──────── EXTRACTED DATA

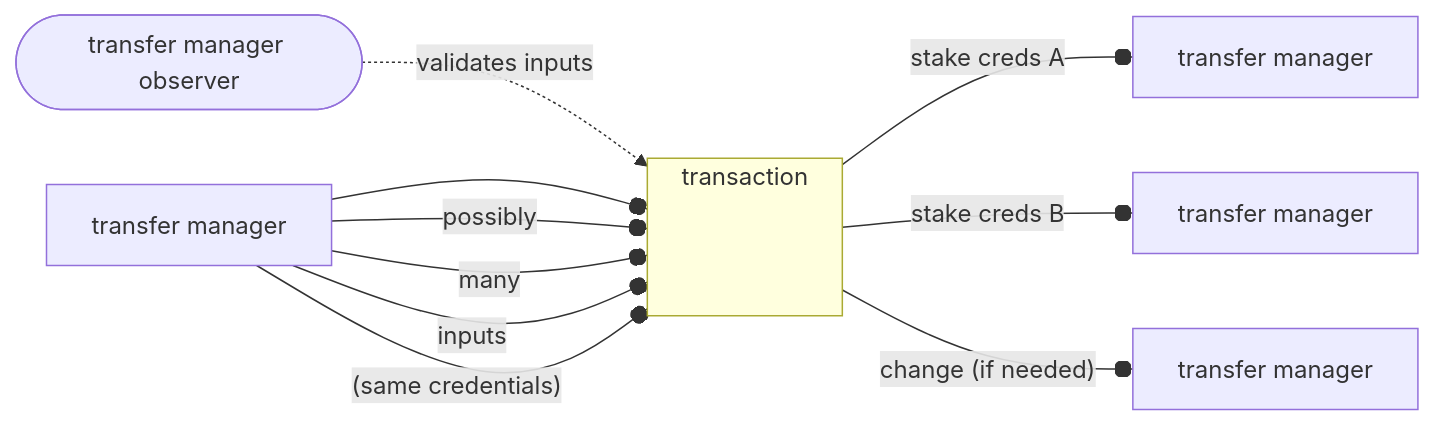
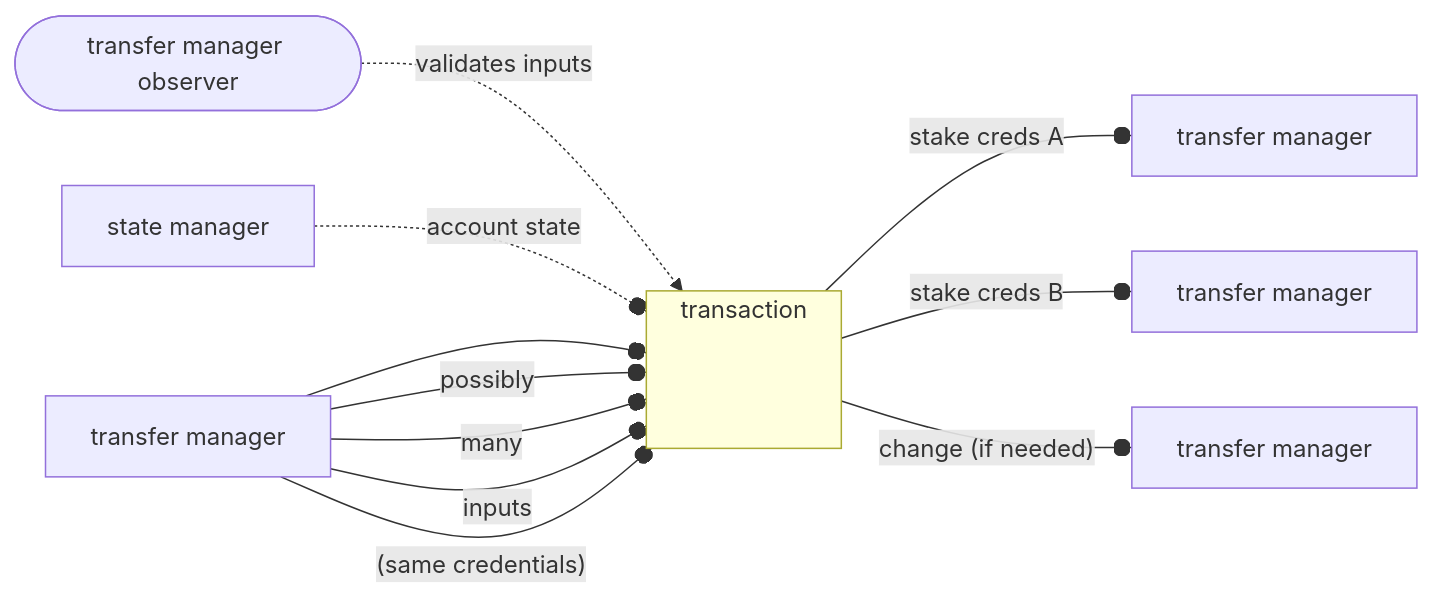
The seventh of 7 diagrams in CIP-meta-assets (ERC20-like assets)/README.md (cardano-foundation/CIPs), drawn with Mermaid before and after one commit.

Commit message:
missed ref input

````diff
--- a/CIP-meta-assets (ERC20-like assets)/README.md
+++ b/CIP-meta-assets (ERC20-like assets)/README.md
@@ -375,26 +375,29 @@
 ```mermaid
 flowchart LR
+    transferManagerObserver([transfer manager observer])
+    stateManagerContract[state manager]
     transferManagerContract[transfer manager]
-    transferManagerObserver([transfer manager observer])
 
     A[transfer manager]
     B[transfer manager]
     same[transfer manager]
 
     subgraph transaction
         .[ ]
         style . fill:#FFFFFF00, stroke:#FFFFFF00;
     end
 
     transferManagerObserver -. validates inputs .-> transaction
 
+    stateManagerContract -. account state .-o transaction
+
     transferManagerContract --o transaction
     transferManagerContract -- possibly --o transaction
     transferManagerContract -- many --o transaction
     transferManagerContract -- inputs --o transaction
     transferManagerContract -- (same credentials) --o transaction
 
     transaction -- stake creds A --o A
     transaction -- stake creds B --o B
     transaction -- change (if needed) --o same
 ```
````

────────────────

### [WORK REQUEST]
With no pictures included, write out the entries exactly.

### [COMPLETED TASK]
The seventh of 7 diagrams in CIP-meta-assets (ERC20-like assets)/README.md (cardano-foundation/CIPs), drawn with Mermaid before and after one commit.

Commit message:
missed ref input

````diff
--- a/CIP-meta-assets (ERC20-like assets)/README.md
+++ b/CIP-meta-assets (ERC20-like assets)/README.md
@@ -375,26 +375,29 @@
 ```mermaid
 flowchart LR
+    transferManagerObserver([transfer manager observer])
+    stateManagerContract[state manager]
     transferManagerContract[transfer manager]
-    transferManagerObserver([transfer manager observer])
 
     A[transfer manager]
     B[transfer manager]
     same[transfer manager]
 
     subgraph transaction
         .[ ]
         style . fill:#FFFFFF00, stroke:#FFFFFF00;
     end
 
     transferManagerObserver -. validates inputs .-> transaction
 
+    stateManagerContract -. account state .-o transaction
+
     transferManagerContract --o transaction
     transferManagerContract -- possibly --o transaction
     transferManagerContract -- many --o transaction
     transferManagerContract -- inputs --o transaction
     transferManagerContract -- (same credentials) --o transaction
 
     transaction -- stake creds A --o A
     transaction -- stake creds B --o B
     transaction -- change (if needed) --o same
 ```
````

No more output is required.